An almost exact contemporary of Mozart, Kraus spent his career in Sweden, where he composed prolifically in all forms, with a focus on Swedish opera. Kraus’s German songs reflect his interest both in the Lied and German poetry of the Enlightenment, particularly the popular work of Matthias Claudius.
A pianist whose work transcended time, Lili Kraus was a Hungarian musician with a love for Viennese classics. Kraus made a career from an early age, performing internationally from the age of 18 and becoming a professor at age 20. She was not only a great solo artist, but was a renowned collaborator.

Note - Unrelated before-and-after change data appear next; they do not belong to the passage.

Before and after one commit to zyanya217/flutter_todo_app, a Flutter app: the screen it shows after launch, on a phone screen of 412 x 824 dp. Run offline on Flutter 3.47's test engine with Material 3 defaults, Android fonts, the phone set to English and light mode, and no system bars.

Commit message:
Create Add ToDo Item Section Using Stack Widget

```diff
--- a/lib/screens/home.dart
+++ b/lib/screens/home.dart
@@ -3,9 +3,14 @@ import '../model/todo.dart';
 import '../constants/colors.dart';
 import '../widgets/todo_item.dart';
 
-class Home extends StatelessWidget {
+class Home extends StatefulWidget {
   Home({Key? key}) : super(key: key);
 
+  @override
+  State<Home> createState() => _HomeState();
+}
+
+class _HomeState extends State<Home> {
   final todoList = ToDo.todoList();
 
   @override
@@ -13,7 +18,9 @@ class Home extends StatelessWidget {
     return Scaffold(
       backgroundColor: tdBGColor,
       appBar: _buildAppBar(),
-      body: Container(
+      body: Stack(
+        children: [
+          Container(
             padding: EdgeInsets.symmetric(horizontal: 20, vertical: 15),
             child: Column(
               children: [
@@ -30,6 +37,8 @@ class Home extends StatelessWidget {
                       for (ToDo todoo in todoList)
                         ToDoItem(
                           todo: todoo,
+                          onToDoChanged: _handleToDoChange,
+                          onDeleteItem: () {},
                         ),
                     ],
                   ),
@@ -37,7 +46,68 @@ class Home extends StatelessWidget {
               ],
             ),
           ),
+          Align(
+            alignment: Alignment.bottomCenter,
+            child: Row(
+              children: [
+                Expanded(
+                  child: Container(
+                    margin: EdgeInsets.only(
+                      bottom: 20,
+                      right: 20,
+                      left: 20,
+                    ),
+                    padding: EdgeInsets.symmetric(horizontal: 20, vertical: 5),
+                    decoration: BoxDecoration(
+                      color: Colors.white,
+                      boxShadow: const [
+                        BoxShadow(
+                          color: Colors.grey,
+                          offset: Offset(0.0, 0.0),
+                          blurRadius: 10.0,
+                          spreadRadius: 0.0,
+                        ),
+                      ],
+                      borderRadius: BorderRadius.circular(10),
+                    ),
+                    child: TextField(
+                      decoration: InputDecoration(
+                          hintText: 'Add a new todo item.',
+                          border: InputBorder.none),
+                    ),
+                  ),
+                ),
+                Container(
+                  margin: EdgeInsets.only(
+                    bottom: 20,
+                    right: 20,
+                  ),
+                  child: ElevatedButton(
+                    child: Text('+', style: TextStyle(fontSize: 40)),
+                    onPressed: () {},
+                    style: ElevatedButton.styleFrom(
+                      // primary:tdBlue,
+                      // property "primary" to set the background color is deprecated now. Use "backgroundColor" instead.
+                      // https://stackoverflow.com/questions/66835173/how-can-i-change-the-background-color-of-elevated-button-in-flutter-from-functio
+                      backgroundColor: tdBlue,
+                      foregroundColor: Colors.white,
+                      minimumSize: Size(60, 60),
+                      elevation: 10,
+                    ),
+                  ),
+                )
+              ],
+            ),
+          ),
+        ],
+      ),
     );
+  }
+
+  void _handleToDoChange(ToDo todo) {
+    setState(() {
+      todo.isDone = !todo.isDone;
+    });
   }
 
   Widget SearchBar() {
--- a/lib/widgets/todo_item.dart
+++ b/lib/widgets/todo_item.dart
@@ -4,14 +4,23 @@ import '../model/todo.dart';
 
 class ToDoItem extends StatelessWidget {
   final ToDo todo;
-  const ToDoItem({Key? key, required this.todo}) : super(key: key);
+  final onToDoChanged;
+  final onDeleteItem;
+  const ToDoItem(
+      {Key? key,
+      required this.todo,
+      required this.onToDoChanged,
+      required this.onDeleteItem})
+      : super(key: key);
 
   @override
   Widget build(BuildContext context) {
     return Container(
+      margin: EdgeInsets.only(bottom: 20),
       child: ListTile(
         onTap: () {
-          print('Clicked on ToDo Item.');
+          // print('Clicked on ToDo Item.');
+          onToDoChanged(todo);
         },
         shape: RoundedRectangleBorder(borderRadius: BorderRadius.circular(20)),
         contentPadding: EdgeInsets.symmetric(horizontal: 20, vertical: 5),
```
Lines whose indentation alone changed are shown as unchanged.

This is a nearly complete recording of Mozart's solo keyboard music, including an entire disc of small variation sets and the like but omitting the incomplete but fascinating Piano Sonata in F major, K. 533. That work is often completed with the similar-in-spirit Rondo in F major, K. 494, but perhaps that was less settled in 1954, when Lili Kraus made these recordings. It's too bad, because one wonders what her interpretation of K. 533 would have been like – in many of Mozart's sonatas, Kraus creates a sharp differentiation between tuneful music and scalar or arpeggiated passagework, but that highly contrapuntal sonata is in a class by itself and doesn't structurally revolve around that distinction.
This is an interesting addition to the Handel catalogue, a newly reconstructed version of a pasticcio that survives only in part. The work of course recycles music from other (and often rather obscure, like Berenice) Handel operas but interestingly incorporates some departures from the opera seria norm in the inclusion of several choruses - probably, as the notes indicate, an attempt to capitalize on the popularity of the English oratorios. The notes also go briefly discuss the surviving text, the need to make editorial choices from other operas when the evidence is conjectural, and the composition of new recitatives for Acts II and III since the originals are lost.
Eve Queler has her shortcomings as a conductor. But a conductor's main task is to make a performance happen, to bring all the elements together, and Ms. Queler has been doing this with scrappy determination for 30 years in her role as music director of the Opera Orchestra of New York. Her invaluable mission has been to present concert performances of little-known or problematic operas with the best casts available.
Joseph Martin Kraus was born in the same year as Mozart and died only one year after him; like him, he was also a musician who revealed his extraordinary talent at an early age. It is only in recent years, however, that Kraus has again begun to receive somewhat more attention as a multitalented artistic personality. Born in Miltenberg am Main, Kraus enjoyed a career that took him to Stockholm as court music director to the music-loving King Gustavus III. In their originality his sacred compositions tower above the conventional liturgical repertoire produced in Southern Germany during the second half of the eighteenth century. He focused his energies on the full exploitation of tone-color resources. In his Miserere he skillfully endows the narrative sequence of verses with a dramaturgy animated by the alternation of instrumental groupings and compositional styles. In his Requiem he again demonstrates a very individual expressive will. Even though Kraus, a Stürmer und Dränger who was barely twenty years old at the time, must be classified as a beginner, he was not a minor leaguer – and the moving effect produced by his works continues to be irresistible even today.